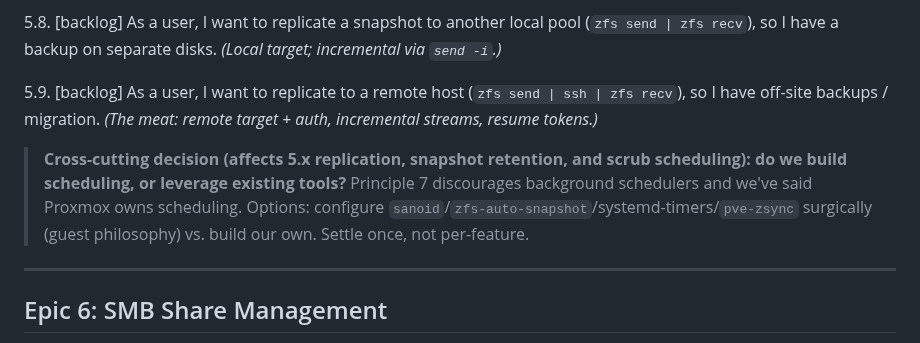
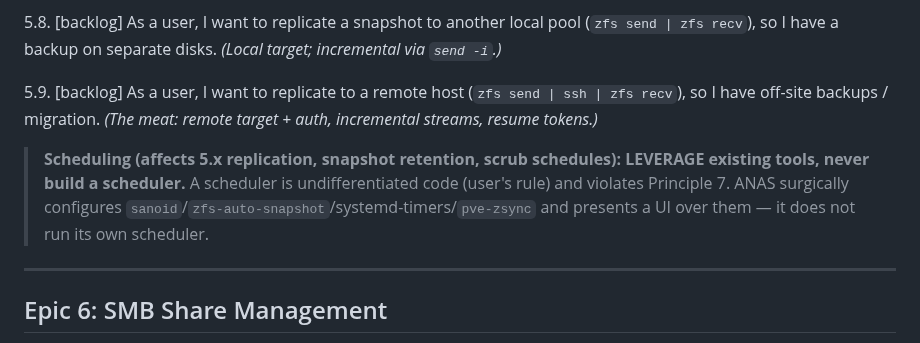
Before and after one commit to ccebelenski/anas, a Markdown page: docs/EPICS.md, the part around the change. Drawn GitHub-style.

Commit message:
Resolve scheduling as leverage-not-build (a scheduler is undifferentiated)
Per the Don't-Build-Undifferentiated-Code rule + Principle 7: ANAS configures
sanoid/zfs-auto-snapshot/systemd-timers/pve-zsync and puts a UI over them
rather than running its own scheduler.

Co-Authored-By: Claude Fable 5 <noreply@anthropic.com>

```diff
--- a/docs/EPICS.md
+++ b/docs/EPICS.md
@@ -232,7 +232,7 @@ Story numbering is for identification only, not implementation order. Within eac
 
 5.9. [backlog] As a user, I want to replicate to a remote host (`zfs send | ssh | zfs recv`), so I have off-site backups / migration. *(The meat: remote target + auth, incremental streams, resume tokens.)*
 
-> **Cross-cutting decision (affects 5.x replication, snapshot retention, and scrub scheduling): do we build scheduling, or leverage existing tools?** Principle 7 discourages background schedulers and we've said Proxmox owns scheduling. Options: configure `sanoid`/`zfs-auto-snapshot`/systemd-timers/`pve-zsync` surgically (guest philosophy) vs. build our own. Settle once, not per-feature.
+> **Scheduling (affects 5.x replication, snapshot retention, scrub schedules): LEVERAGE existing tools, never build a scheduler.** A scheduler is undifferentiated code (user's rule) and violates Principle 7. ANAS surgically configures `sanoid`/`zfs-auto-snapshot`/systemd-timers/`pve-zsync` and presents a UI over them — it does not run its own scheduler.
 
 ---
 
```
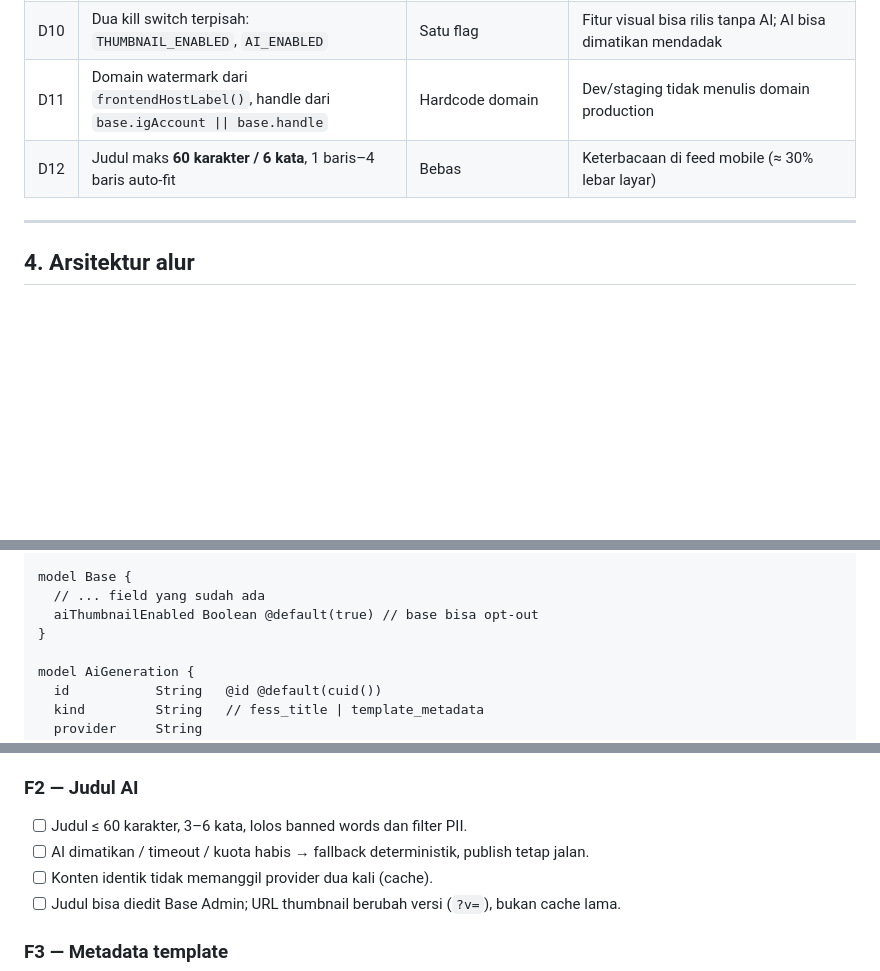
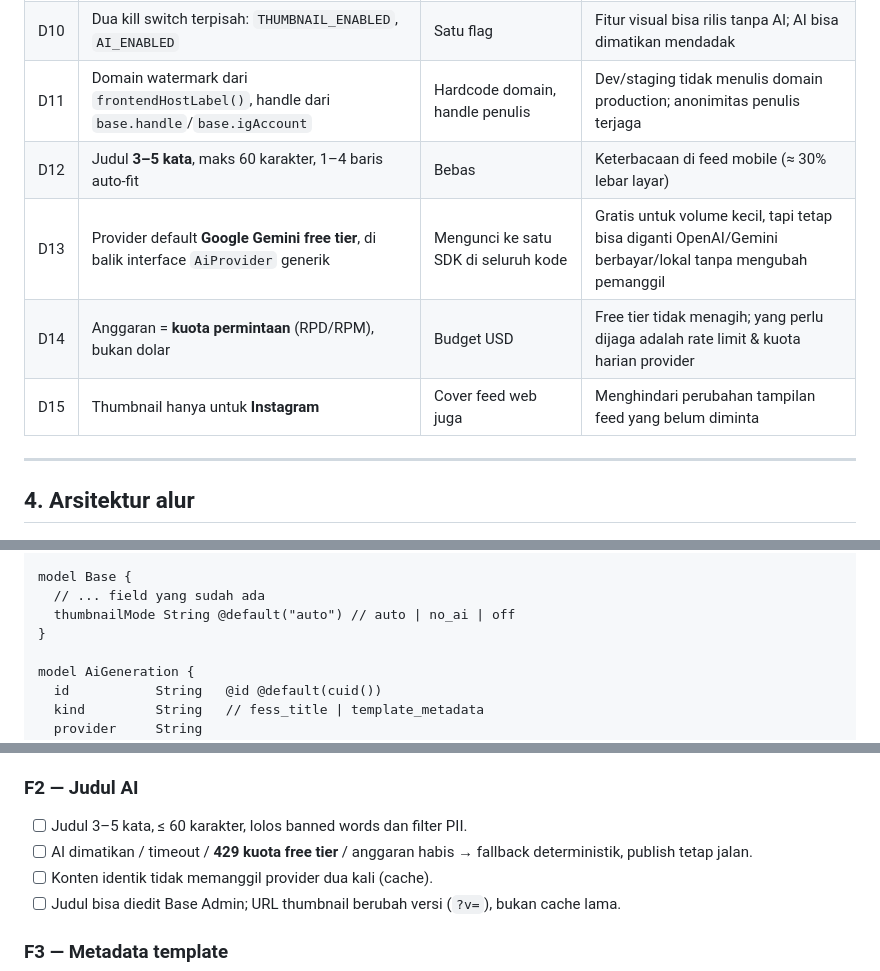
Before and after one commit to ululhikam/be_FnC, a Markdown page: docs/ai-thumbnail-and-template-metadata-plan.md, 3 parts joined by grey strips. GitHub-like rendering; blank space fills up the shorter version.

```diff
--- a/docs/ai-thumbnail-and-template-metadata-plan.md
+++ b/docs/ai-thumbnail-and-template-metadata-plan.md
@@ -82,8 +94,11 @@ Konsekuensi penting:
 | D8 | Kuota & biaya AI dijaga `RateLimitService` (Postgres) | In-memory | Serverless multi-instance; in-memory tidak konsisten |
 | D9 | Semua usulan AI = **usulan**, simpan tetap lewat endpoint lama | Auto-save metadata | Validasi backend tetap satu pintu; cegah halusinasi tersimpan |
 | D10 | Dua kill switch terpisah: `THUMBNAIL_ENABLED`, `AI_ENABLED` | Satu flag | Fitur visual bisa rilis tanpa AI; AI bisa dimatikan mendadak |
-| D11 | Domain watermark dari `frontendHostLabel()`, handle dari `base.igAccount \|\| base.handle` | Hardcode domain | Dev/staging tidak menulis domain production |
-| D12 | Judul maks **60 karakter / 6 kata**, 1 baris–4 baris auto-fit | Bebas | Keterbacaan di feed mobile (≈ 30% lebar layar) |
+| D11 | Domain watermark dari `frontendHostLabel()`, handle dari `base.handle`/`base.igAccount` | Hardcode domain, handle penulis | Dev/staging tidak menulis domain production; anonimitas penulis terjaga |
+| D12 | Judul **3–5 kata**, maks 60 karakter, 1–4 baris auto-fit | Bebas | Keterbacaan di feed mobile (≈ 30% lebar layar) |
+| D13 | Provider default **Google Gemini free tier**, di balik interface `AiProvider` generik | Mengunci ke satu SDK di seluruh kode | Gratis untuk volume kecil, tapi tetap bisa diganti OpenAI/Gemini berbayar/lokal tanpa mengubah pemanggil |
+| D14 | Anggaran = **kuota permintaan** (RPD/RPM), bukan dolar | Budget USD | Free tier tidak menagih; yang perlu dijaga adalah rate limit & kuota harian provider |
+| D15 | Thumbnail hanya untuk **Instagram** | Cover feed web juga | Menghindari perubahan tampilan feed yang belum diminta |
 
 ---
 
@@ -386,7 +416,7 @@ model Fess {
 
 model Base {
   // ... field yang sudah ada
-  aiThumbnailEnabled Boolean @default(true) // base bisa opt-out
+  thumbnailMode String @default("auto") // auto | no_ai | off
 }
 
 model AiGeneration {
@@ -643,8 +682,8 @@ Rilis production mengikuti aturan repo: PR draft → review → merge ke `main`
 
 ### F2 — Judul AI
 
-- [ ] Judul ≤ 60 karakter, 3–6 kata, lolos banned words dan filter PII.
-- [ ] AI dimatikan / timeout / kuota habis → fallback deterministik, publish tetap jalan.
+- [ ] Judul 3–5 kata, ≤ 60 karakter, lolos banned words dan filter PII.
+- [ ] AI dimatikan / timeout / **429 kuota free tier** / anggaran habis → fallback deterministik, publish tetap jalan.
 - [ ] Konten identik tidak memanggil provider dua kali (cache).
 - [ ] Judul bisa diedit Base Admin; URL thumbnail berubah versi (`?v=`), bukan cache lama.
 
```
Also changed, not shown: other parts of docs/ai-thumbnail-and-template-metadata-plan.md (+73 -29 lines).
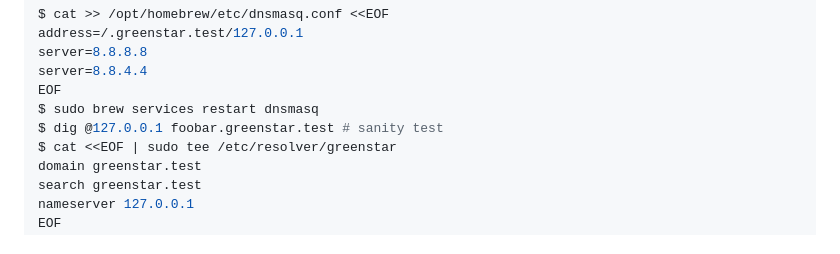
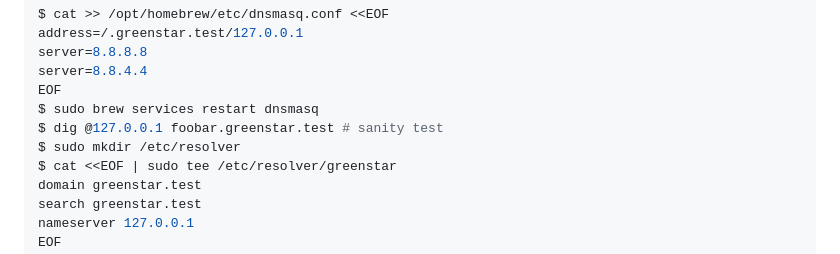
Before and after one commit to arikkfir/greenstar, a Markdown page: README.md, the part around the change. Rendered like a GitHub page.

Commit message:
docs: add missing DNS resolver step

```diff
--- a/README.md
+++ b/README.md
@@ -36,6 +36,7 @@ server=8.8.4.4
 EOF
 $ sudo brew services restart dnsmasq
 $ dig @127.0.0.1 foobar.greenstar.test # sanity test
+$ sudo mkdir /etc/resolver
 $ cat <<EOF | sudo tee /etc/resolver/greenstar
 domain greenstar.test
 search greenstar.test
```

★ ★ ★

■ **What you should do**
Reproduce each line from the data that has "greenstar" in it.

■ **Task answer**
Before and after one commit to arikkfir/greenstar, a Markdown page: README.md, the part around the change. Rendered like a GitHub page.
 $ dig @127.0.0.1 foobar.greenstar.test # sanity test
 $ cat <<EOF | sudo tee /etc/resolver/greenstar
 domain greenstar.test
 search greenstar.test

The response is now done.